What you should do => Bring together every line in the data that includes "files".

Supplied entries =>

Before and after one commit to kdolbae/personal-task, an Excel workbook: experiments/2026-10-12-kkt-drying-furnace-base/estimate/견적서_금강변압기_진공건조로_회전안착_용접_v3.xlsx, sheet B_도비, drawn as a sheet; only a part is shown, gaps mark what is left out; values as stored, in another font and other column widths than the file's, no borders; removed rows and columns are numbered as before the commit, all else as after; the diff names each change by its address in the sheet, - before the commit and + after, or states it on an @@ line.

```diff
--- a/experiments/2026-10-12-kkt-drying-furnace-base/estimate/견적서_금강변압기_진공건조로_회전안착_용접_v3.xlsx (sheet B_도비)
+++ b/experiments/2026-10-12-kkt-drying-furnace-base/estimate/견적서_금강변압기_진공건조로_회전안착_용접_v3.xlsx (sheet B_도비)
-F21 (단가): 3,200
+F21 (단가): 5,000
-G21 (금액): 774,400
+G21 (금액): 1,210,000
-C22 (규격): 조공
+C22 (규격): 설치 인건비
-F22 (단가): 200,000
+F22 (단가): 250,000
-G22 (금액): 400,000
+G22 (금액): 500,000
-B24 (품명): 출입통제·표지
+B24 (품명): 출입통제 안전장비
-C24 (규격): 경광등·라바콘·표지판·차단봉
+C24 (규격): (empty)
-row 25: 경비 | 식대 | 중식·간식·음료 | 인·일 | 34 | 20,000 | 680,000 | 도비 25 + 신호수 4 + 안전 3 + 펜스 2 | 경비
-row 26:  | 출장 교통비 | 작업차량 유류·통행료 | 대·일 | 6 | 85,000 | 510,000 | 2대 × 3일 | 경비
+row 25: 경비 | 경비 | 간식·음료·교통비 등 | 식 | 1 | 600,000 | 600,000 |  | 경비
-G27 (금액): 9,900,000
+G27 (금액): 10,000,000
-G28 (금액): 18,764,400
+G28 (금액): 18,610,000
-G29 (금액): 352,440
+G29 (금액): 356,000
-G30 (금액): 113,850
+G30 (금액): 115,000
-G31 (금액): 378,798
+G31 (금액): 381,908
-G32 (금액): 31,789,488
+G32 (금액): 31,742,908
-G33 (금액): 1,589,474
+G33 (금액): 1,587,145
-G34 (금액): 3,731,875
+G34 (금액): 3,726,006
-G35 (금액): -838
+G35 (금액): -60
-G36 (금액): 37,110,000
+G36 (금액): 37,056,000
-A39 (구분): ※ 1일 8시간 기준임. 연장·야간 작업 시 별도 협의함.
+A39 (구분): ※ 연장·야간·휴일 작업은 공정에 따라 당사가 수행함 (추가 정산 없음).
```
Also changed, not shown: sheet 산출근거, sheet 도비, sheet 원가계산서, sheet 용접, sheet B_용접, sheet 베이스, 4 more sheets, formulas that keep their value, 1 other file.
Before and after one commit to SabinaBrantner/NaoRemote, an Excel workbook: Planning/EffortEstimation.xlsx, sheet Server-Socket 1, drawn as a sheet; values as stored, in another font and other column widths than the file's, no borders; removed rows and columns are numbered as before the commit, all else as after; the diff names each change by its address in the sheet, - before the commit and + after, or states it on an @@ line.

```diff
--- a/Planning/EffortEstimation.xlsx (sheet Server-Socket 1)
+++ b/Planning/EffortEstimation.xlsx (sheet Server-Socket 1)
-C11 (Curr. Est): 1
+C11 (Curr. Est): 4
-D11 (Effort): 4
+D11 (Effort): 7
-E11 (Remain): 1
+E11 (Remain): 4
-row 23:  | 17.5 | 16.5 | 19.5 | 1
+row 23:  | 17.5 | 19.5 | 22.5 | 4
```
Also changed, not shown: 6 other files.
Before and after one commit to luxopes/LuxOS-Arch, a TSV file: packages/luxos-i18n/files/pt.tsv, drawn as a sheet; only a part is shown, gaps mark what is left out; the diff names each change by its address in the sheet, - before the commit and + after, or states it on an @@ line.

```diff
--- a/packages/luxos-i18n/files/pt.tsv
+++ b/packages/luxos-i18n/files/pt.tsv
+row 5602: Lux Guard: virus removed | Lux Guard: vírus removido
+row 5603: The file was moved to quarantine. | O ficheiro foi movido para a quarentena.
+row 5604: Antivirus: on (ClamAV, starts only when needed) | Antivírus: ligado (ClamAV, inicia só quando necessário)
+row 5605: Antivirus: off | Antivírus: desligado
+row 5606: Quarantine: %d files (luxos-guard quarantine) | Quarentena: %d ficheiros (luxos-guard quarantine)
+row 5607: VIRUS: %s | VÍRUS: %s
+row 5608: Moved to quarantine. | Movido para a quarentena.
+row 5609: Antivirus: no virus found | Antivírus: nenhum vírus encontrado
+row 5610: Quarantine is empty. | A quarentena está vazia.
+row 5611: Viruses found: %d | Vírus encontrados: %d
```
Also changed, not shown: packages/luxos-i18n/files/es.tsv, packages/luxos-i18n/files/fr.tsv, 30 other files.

Response to the task =>
Also changed, not shown: 6 other files.
Before and after one commit to luxopes/LuxOS-Arch, a TSV file: packages/luxos-i18n/files/pt.tsv, drawn as a sheet; only a part is shown, gaps mark what is left out; the diff names each change by its address in the sheet, - before the commit and + after, or states it on an @@ line.
--- a/packages/luxos-i18n/files/pt.tsv
+++ b/packages/luxos-i18n/files/pt.tsv
+row 5606: Quarantine: %d files (luxos-guard quarantine) | Quarentena: %d ficheiros (luxos-guard quarantine)
Also changed, not shown: packages/luxos-i18n/files/es.tsv, packages/luxos-i18n/files/fr.tsv, 30 other files.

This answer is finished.